Moderator: Julian Juergensmeyer, Georgia State University College of Law
10:30–10:45 a.m. — Break (sponsored by Powell Goldstein LLC)
10:45 a.m.- 12:30 p.m. — Panel II – Topical Areas: Redevelopment Tactics and Concerns
Vicki Been, New York University School of Law/ Ioan Voicu, Furman Center for Real Estate and Urban Policy, New York University: Community Gardens in New York City: Catalyst for Neighborhood Change?
Robert W. Burchell, Center for Urban Policy Research, Edward Bloustein School of Planning and Public Policy, Rutgers University: Affordable Housing and Urban Redevelopment — What are the Appropriate Inclusionary Percentages Related to Future Residential and Nonresidential Development?
Audrey McFarlane, University of Baltimore School of Law: Who Fits the Profile? — Thoughts on Race and Class in Redevelopment
Carl Patton, Georgia State University President: The University as a Driver of Urban Redevelopment — The Georgia State Example
Catherine Ross, Center for Quality Growth & Regional Development, Department of City of City and Regional Planning, College of Architecture, Georgia Institute of Technology: Footprint for an International City — Transportation and Redevelopment
Moderator: Laura Taylor, Andrew Young School of Policy Studies, Georgia State University
12:45–2:15 p.m. — Lunch and a Keynote Conversation (GSU Ballroom):
"Two Governors' Perspectives on the Relationship of Smart Growth and Redevelopment" — Hon. Roy Barnes and Hon. Parris N. Glendening

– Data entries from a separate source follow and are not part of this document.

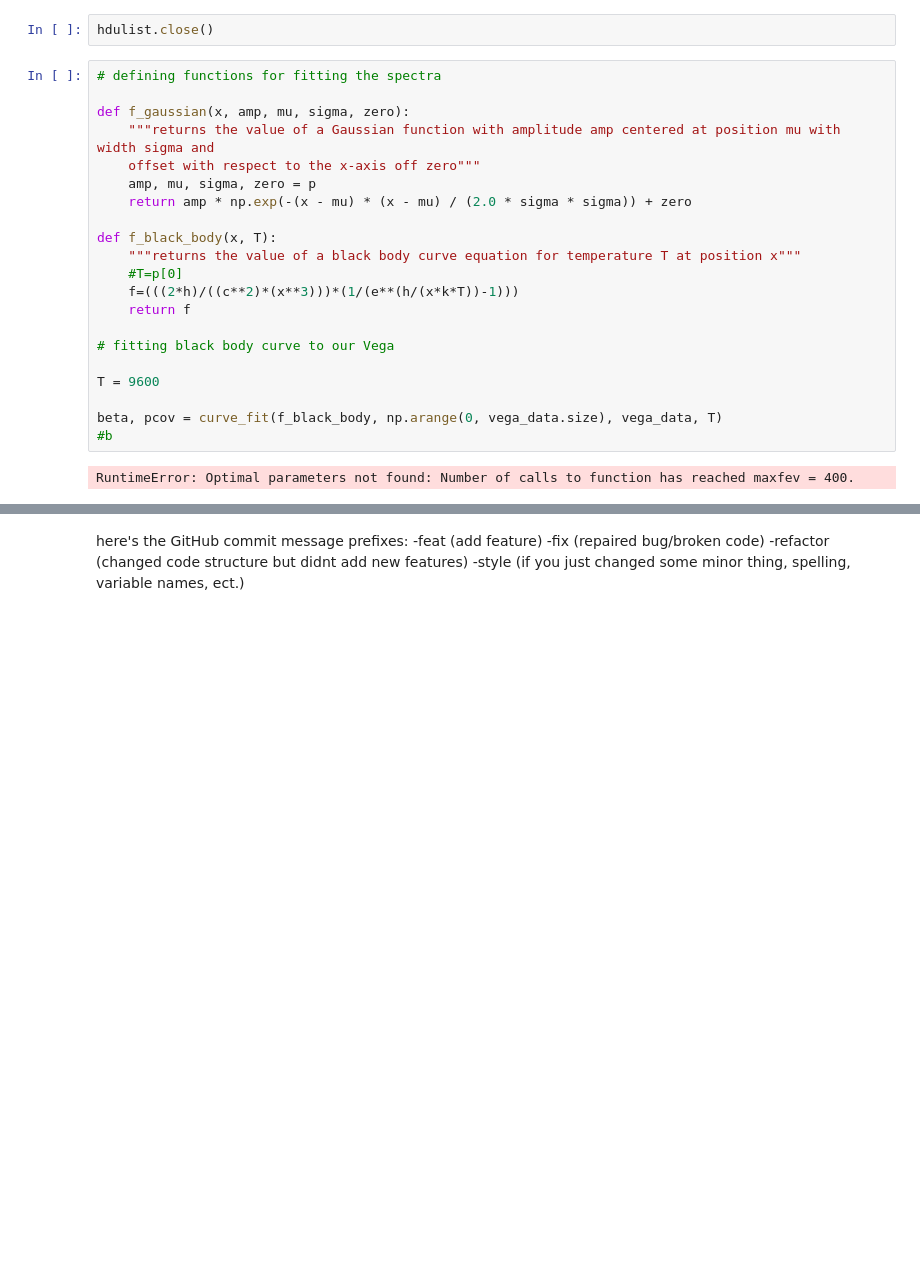
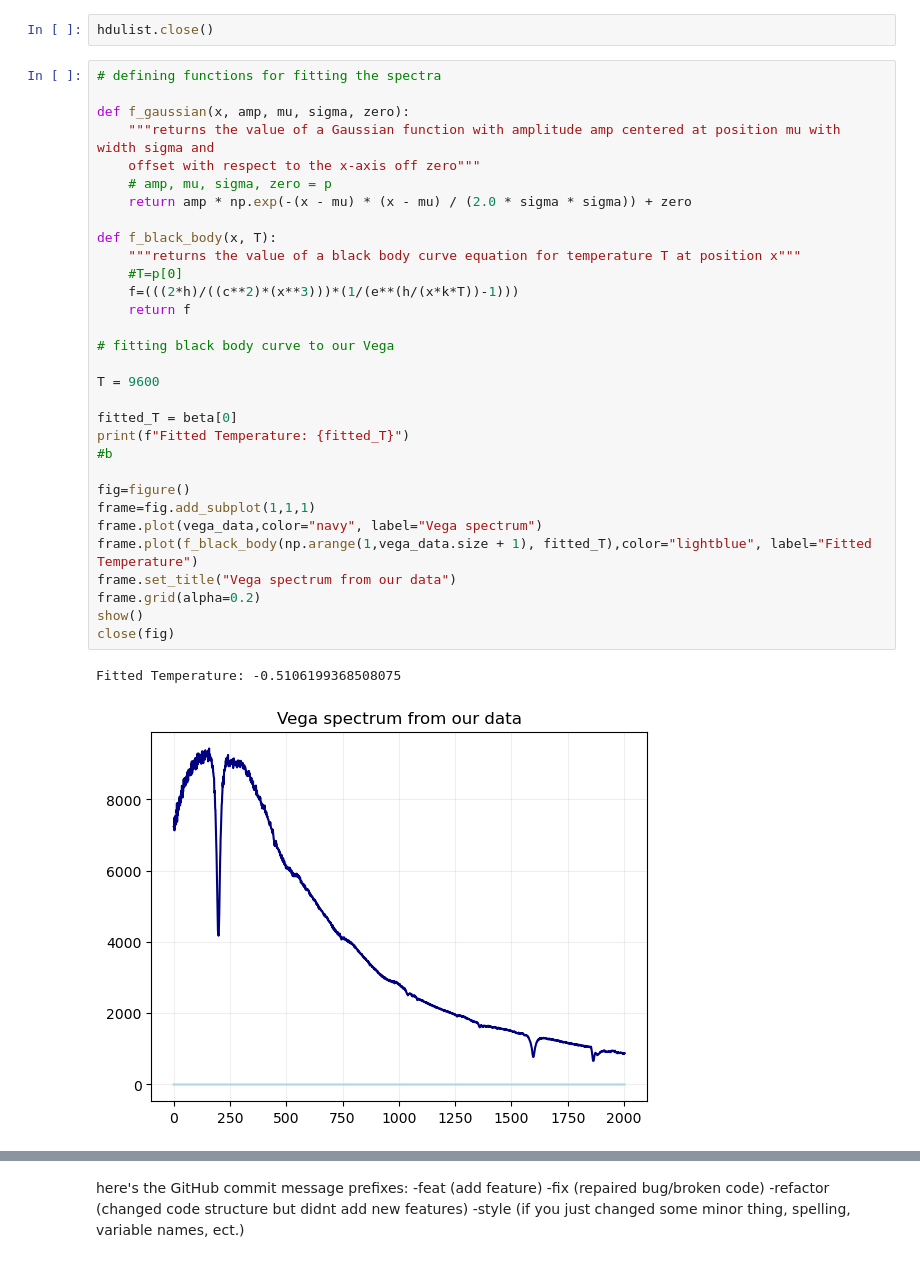
Before and after one commit to Timobrenn/G99-Spectroscopy, a Jupyter notebook: FWHM.ipynb, the cells around one changed output, grey strips where cells are left out. Saved outputs shown, nothing was run; the diff lists cells and outputs as text; blank space fills up the shorter version.

```diff
--- a/FWHM.ipynb
+++ b/FWHM.ipynb
@@ -63,23 +63,34 @@ hdulist.close()
 # %%
 # defining functions for fitting the spectra
 
 def f_gaussian(x, amp, mu, sigma, zero):
     """returns the value of a Gaussian function with amplitude amp centered at position mu with width sigma and
     offset with respect to the x-axis off zero"""
-    amp, mu, sigma, zero = p
+    # amp, mu, sigma, zero = p
     return amp * np.exp(-(x - mu) * (x - mu) / (2.0 * sigma * sigma)) + zero
 
 def f_black_body(x, T):
     """returns the value of a black body curve equation for temperature T at position x"""
     #T=p[0]
     f=(((2*h)/((c**2)*(x**3)))*(1/(e**(h/(x*k*T))-1)))
     return f
 
 # fitting black body curve to our Vega
 
 T = 9600
 
-beta, pcov = curve_fit(f_black_body, np.arange(0, vega_data.size), vega_data, T)
+fitted_T = beta[0]
+print(f"Fitted Temperature: {fitted_T}")
 #b
+
+fig=figure()
+frame=fig.add_subplot(1,1,1)
+frame.plot(vega_data,color="navy", label="Vega spectrum")
+frame.plot(f_black_body(np.arange(1,vega_data.size + 1), fitted_T),color="lightblue", label="Fitted Temperature")
+frame.set_title("Vega spectrum from our data")
+frame.grid(alpha=0.2)
+show()
+close(fig)
 # %% [output]
-RuntimeError: Optimal parameters not found: Number of calls to function has reached maxfev = 400.
+Fitted Temperature: -0.5106199368508075
+[figure, added]
```
Also changed, not shown: parts of 6 cells of this notebook.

2:15–2:30 p.m. — Participants Break Into Small Groups (GSU Ballroom)
2:30-3:15 p.m. — Panel III: From Theory to Practice: A Group of Prominent Practitioners Lead Break-Out Groups to Explore the Practical, Political and Legal Challenges in Making Redevelopment Possible
Symposium participants will consider a hypothetical situation in break-out groups led by:
Stacey Y. Abrams, City of Atlanta, Government Counsel Group
Linda B. Curry, Weissman, Nowack, Curry & Wilco, P.C.
Skip Kazmarek, McKenna, Long & Aldridge LLP
Jay J. Levin, Powell Goldstein LLP
Patti Pearlberg, Coro Realty Advisers, LLC
Gerald Pouncey, Morris & Manning, LLP
Charles H. Tisdale, King & Spalding LLP
3:15–4 p.m. — Report From Break-out Groups
Moderator: Colin Crawford, Georgia State University College of Law
4–4:15 p.m. — Break (sponsored by Coro Realty Advisors, LLC)
4:15–5:45 p.m. — Panel IV: From Practice to Theory: Legal and Strategic Concerns in Redevelopment
Daniel Cole, Indiana University School of Law/Indianapolis, Why Kelo is Not Good News for Local Planners and Developers
Sheila Foster, Fordham Law School: The City as an Ecological Space
James C. Nicholas, Environmental and Land Use Law Program, University of Florida Levin College of Law: Funding Infill
Wendell Pritchett, University of Pennsylvania Law School: Beyond Kelo: Thinking about Urban Development in the 21st Century
Moderator: Janice C. Griffith, Georgia State University College of Law
5:45–6 p.m. — Closing Remarks Colin Crawford and Jodi Dixon